> **EXERCISE PROMPT**
Every record should be written out exactly, with the pictures left out.

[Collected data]
····················
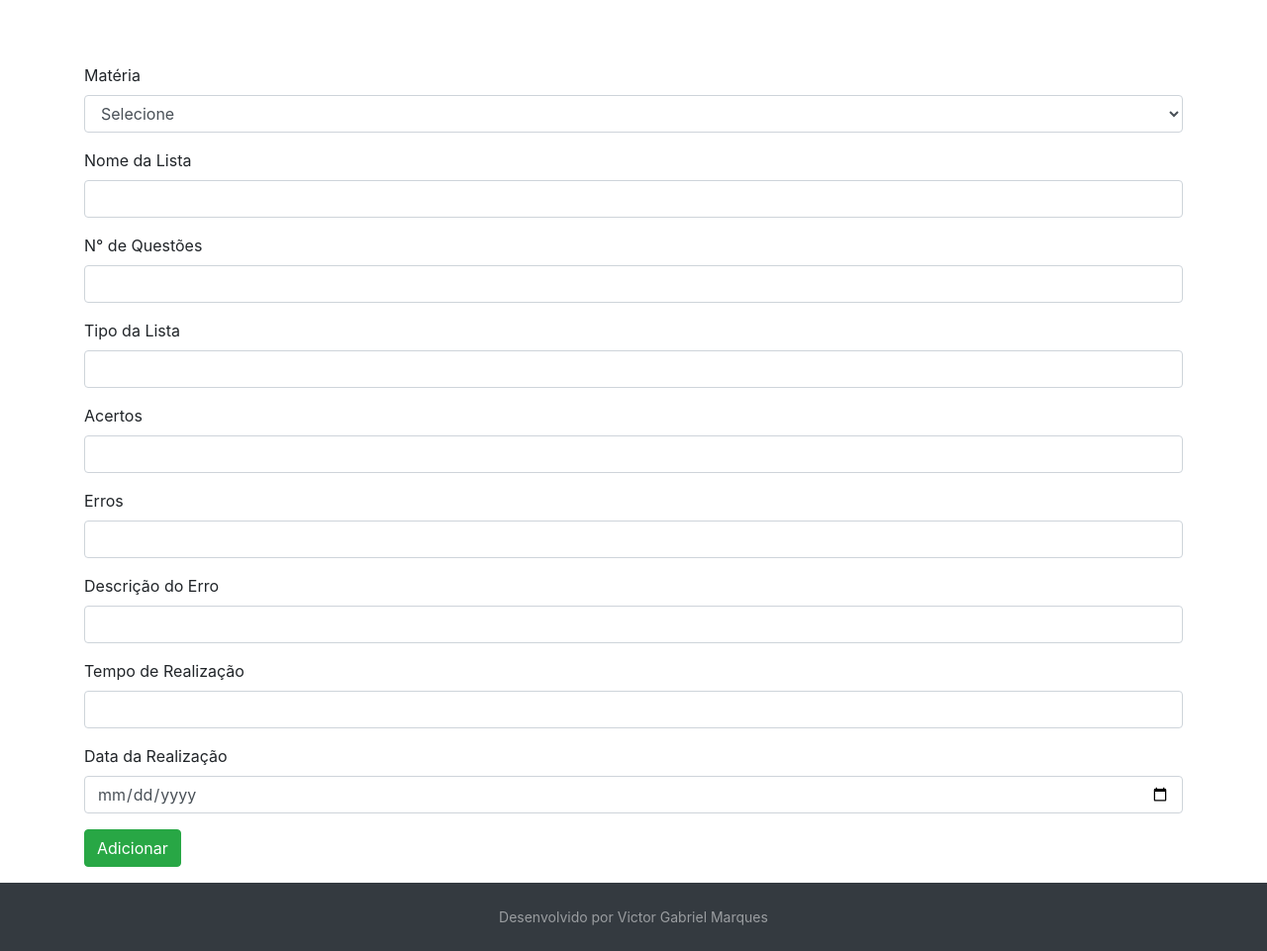
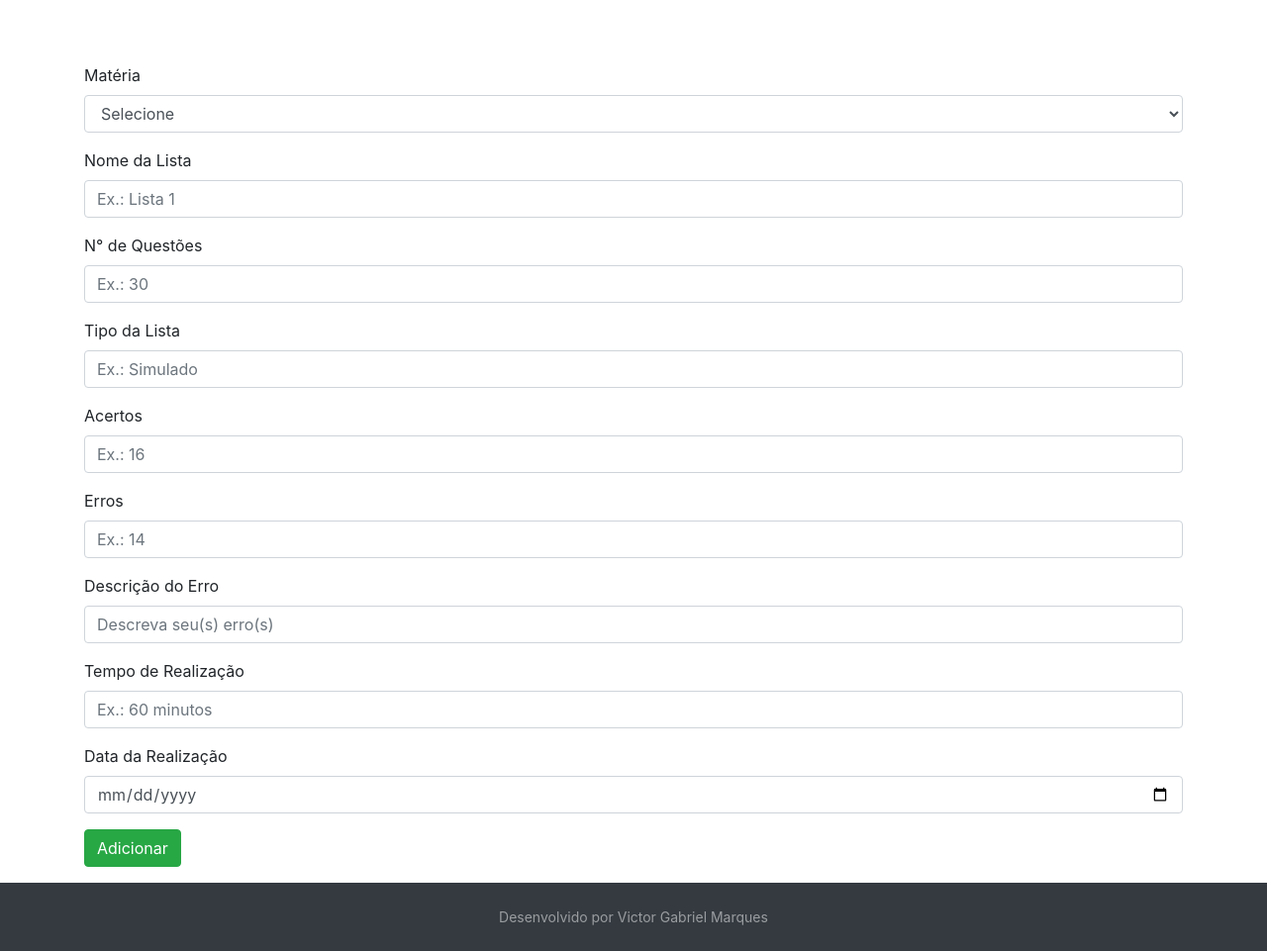
Before and after one commit to VictorGM01/controle_de_questoes, a Django app: page /add_registro/ in a window 1280 px wide. Shown: the part 80-1041 px from the top of the page at 99% size. Run offline with Django 4.2, Linux system fonts and the light colour scheme.

Commit message:
Personaliza formulário de adição de registros

```diff
--- a/templates/acertos_e_erros/adicionar_registros.html
+++ b/templates/acertos_e_erros/adicionar_registros.html
@@ -12,31 +12,31 @@
         </div>
         <div class="form-group">
             <label for="nome_lista">Nome da Lista</label>
-            <input name="nome_lista" class="form-control" type="text" required>
+            <input name="nome_lista" class="form-control" type="text" placeholder="Ex.: Lista 1" required>
         </div>
         <div class="form-group">
             <label for="quantidade_questoes">N° de Questões</label>
-            <input name="quantidade_questoes" class="form-control" type="number" required>
+            <input name="quantidade_questoes" class="form-control" type="number" placeholder="Ex.: 30" required>
         </div>
         <div class="form-group">
             <label for="tipo">Tipo da Lista</label>
-            <input name="tipo" class="form-control" type="text" required>
+            <input name="tipo" class="form-control" type="text" placeholder="Ex.: Simulado" required>
         </div>
         <div class="form-group">
             <label for="acertos">Acertos</label>
-            <input name="acertos" class="form-control" type="number" required>
+            <input name="acertos" class="form-control" type="number" placeholder="Ex.: 16" required>
         </div>
         <div class="form-group">
             <label for="erros">Erros</label>
-            <input name="erros" class="form-control" type="number" required>
+            <input name="erros" class="form-control" type="number" placeholder="Ex.: 14" required>
         </div>
         <div class="form-group">
             <label for="descricao">Descrição do Erro</label>
-            <input name="descricao" class="form-control" type="text">
+            <input name="descricao" class="form-control" type="text" placeholder="Descreva seu(s) erro(s)">
         </div>
         <div class="form-group">
             <label for="time">Tempo de Realização</label>
-            <input name="time" class="form-control" type="number" required>
+            <input name="time" class="form-control" type="number" placeholder="Ex.: 60 minutos" required>
         </div>
         <div class="form-group">
             <label for="data">Data da Realização</label>
--- a/templates/usuarios/cadastro.html
+++ b/templates/usuarios/cadastro.html
@@ -3,12 +3,12 @@
     <h2 class="text-center">Criar Conta</h2>
     <form method="POST" action="{% url 'cadastro' %}">{% csrf_token %}
         <div class="form-group">
-            <label for="nome">Nome completo</label>
-            <input name="nome" class="form-control" type="text" placeholder="Ex.: Marcos da Silva" required>
+            <label for="nome">Nome</label>
+            <input name="nome" class="form-control" type="text" placeholder="Ex.: Victor" required>
         </div>
         <div class="form-group">
             <label for="exampleInputEmail1">Email</label>
-            <input type="email" name="email" class="form-control" id="exampleInputEmail1" placeholder="Ex.: marcos@gmail.com" required>
+            <input type="email" name="email" class="form-control" id="exampleInputEmail1" placeholder="Ex.: victor@gmail.com" required>
         </div>
         <div class="form-group">
             <label for="exampleInputPassword1">Senha</label>
```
····················
> **RESPONSE BELOW**
Before and after one commit to VictorGM01/controle_de_questoes, a Django app: page /add_registro/ in a window 1280 px wide. Shown: the part 80-1041 px from the top of the page at 99% size. Run offline with Django 4.2, Linux system fonts and the light colour scheme.

Commit message:
Personaliza formulário de adição de registros

```diff
--- a/templates/acertos_e_erros/adicionar_registros.html
+++ b/templates/acertos_e_erros/adicionar_registros.html
@@ -12,31 +12,31 @@
         </div>
         <div class="form-group">
             <label for="nome_lista">Nome da Lista</label>
-            <input name="nome_lista" class="form-control" type="text" required>
+            <input name="nome_lista" class="form-control" type="text" placeholder="Ex.: Lista 1" required>
         </div>
         <div class="form-group">
             <label for="quantidade_questoes">N° de Questões</label>
-            <input name="quantidade_questoes" class="form-control" type="number" required>
+            <input name="quantidade_questoes" class="form-control" type="number" placeholder="Ex.: 30" required>
         </div>
         <div class="form-group">
             <label for="tipo">Tipo da Lista</label>
-            <input name="tipo" class="form-control" type="text" required>
+            <input name="tipo" class="form-control" type="text" placeholder="Ex.: Simulado" required>
         </div>
         <div class="form-group">
             <label for="acertos">Acertos</label>
-            <input name="acertos" class="form-control" type="number" required>
+            <input name="acertos" class="form-control" type="number" placeholder="Ex.: 16" required>
         </div>
         <div class="form-group">
             <label for="erros">Erros</label>
-            <input name="erros" class="form-control" type="number" required>
+            <input name="erros" class="form-control" type="number" placeholder="Ex.: 14" required>
         </div>
         <div class="form-group">
             <label for="descricao">Descrição do Erro</label>
-            <input name="descricao" class="form-control" type="text">
+            <input name="descricao" class="form-control" type="text" placeholder="Descreva seu(s) erro(s)">
         </div>
         <div class="form-group">
             <label for="time">Tempo de Realização</label>
-            <input name="time" class="form-control" type="number" required>
+            <input name="time" class="form-control" type="number" placeholder="Ex.: 60 minutos" required>
         </div>
         <div class="form-group">
             <label for="data">Data da Realização</label>
--- a/templates/usuarios/cadastro.html
+++ b/templates/usuarios/cadastro.html
@@ -3,12 +3,12 @@
     <h2 class="text-center">Criar Conta</h2>
     <form method="POST" action="{% url 'cadastro' %}">{% csrf_token %}
         <div class="form-group">
-            <label for="nome">Nome completo</label>
-            <input name="nome" class="form-control" type="text" placeholder="Ex.: Marcos da Silva" required>
+            <label for="nome">Nome</label>
+            <input name="nome" class="form-control" type="text" placeholder="Ex.: Victor" required>
         </div>
         <div class="form-group">
             <label for="exampleInputEmail1">Email</label>
-            <input type="email" name="email" class="form-control" id="exampleInputEmail1" placeholder="Ex.: marcos@gmail.com" required>
+            <input type="email" name="email" class="form-control" id="exampleInputEmail1" placeholder="Ex.: victor@gmail.com" required>
         </div>
         <div class="form-group">
             <label for="exampleInputPassword1">Senha</label>
```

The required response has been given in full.